Top of RECORDS FOR THE TASK
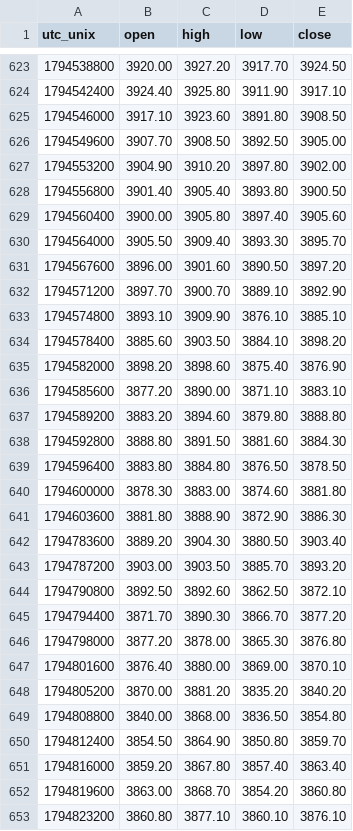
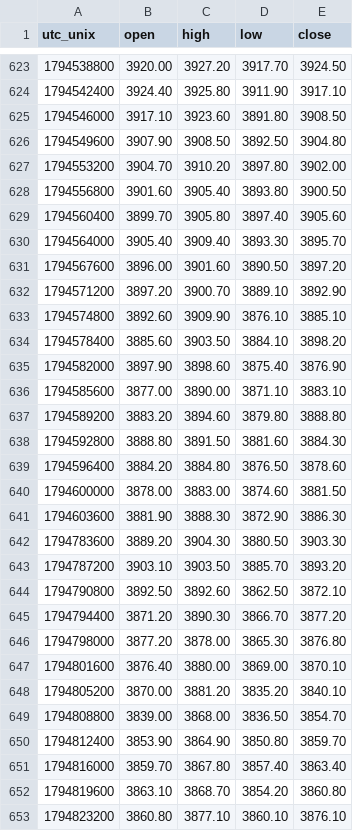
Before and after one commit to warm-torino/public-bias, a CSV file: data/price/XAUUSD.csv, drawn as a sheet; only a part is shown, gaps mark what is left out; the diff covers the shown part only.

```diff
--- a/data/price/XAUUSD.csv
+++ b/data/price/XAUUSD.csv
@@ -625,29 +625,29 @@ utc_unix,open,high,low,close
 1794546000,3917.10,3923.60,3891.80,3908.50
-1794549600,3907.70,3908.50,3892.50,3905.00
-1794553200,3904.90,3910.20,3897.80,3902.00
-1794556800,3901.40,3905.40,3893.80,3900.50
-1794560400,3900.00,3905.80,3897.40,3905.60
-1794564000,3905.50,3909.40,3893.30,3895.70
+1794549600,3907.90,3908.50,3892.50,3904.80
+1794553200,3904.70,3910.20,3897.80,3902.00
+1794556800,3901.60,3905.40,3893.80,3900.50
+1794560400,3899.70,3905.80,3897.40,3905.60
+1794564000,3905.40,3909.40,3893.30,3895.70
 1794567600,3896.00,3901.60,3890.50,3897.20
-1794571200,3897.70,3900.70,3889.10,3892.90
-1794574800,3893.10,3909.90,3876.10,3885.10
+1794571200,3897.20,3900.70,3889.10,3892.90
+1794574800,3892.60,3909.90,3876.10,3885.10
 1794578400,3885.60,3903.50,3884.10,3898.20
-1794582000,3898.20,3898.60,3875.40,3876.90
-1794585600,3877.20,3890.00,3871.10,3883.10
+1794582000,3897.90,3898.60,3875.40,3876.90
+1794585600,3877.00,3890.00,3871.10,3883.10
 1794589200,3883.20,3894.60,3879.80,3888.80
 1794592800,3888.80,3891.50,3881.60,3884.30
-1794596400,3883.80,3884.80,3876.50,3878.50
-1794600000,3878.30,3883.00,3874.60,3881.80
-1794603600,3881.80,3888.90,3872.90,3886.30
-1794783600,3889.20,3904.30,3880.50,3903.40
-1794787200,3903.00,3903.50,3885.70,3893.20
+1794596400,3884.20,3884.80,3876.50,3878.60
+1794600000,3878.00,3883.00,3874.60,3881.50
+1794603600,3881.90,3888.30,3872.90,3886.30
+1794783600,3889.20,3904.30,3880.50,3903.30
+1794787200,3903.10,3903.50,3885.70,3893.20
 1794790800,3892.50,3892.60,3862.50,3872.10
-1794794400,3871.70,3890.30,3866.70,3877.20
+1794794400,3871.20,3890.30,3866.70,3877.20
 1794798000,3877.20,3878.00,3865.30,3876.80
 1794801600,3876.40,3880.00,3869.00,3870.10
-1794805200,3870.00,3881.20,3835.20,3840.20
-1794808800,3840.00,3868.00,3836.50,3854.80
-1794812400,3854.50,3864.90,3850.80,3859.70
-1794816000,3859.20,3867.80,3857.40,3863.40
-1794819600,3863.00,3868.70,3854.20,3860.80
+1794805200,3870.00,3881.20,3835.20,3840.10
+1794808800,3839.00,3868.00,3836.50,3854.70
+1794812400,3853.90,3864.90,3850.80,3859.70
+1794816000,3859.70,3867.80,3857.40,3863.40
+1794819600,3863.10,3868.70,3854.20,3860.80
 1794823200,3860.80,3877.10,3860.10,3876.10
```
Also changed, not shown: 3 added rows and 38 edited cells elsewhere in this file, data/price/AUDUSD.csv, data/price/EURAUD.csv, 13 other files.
Bottom of RECORDS FOR THE TASK
Top of RECORDS FOR THE TASK
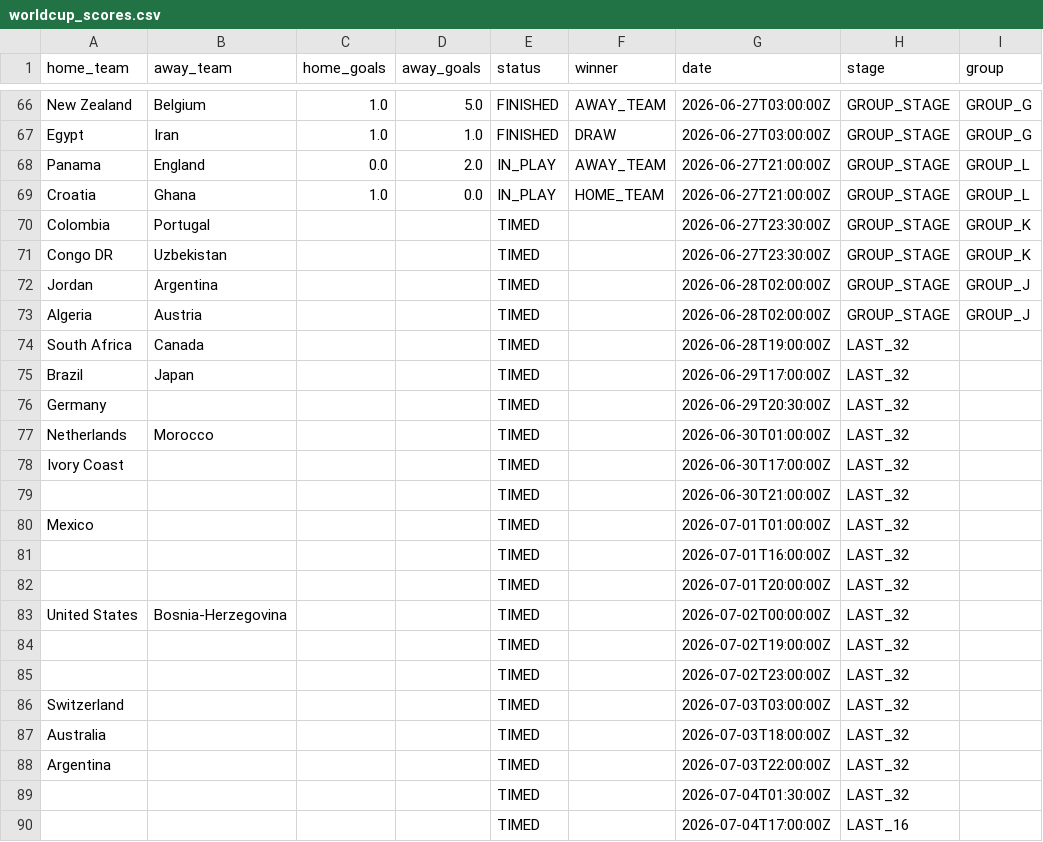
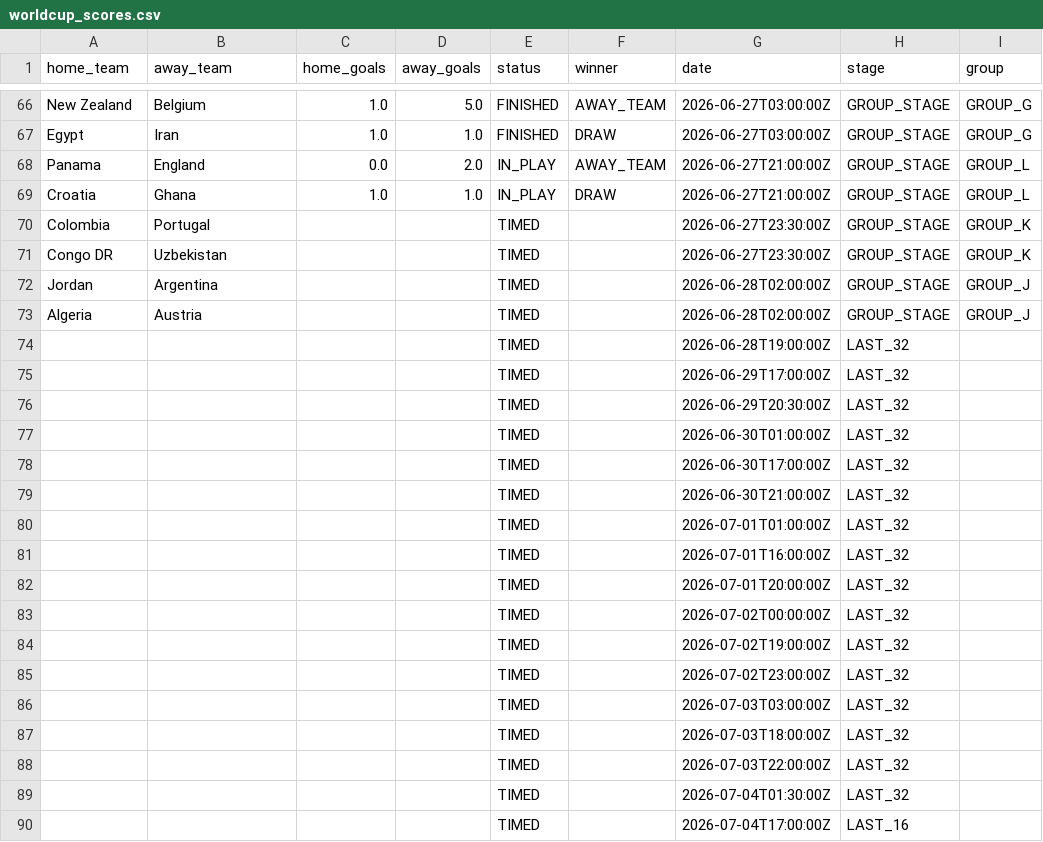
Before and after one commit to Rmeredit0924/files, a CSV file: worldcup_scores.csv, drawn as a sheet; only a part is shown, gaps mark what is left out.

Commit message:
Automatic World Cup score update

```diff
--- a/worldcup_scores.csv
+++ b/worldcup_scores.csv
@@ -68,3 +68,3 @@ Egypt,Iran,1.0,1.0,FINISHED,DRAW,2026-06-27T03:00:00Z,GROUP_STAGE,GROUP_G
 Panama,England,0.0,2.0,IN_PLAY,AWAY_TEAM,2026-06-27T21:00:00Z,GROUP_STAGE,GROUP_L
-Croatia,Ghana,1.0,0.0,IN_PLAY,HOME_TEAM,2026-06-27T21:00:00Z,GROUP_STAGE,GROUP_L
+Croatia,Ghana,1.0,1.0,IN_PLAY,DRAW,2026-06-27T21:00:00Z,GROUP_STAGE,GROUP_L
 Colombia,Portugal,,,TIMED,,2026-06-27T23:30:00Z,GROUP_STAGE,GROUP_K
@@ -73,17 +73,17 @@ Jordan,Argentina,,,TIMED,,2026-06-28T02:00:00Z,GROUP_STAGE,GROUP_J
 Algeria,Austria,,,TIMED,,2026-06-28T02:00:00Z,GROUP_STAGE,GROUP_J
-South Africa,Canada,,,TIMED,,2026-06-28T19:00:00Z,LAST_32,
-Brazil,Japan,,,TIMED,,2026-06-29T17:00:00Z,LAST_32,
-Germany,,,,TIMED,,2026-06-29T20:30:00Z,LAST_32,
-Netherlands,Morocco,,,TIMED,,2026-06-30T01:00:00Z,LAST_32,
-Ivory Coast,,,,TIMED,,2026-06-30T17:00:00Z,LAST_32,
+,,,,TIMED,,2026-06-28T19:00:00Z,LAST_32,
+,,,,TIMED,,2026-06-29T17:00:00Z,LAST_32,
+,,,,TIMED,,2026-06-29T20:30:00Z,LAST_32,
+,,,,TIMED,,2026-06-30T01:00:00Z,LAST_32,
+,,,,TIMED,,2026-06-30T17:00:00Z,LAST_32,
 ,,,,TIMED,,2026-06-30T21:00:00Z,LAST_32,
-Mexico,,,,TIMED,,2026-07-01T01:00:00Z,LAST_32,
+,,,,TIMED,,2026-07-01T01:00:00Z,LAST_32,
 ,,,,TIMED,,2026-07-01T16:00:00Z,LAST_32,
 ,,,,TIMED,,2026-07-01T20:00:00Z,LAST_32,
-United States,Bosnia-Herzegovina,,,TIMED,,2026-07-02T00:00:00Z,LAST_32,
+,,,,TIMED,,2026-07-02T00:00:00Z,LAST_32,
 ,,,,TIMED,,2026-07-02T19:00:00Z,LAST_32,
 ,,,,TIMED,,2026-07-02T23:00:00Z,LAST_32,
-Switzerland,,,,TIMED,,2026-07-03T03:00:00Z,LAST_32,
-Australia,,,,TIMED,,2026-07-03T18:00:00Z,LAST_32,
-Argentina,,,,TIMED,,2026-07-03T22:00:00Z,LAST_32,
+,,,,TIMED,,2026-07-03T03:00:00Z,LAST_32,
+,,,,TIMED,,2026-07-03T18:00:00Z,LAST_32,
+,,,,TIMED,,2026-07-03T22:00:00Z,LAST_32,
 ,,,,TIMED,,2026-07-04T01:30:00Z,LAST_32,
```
Bottom of RECORDS FOR THE TASK
» **YOUR INSTRUCTIONS**: Show all lines of the material in which the word "files" can be found.

» **SOLUTION TO THIS EXERCISE**:
Also changed, not shown: 3 added rows and 38 edited cells elsewhere in this file, data/price/AUDUSD.csv, data/price/EURAUD.csv, 13 other files.
Before and after one commit to Rmeredit0924/files, a CSV file: worldcup_scores.csv, drawn as a sheet; only a part is shown, gaps mark what is left out.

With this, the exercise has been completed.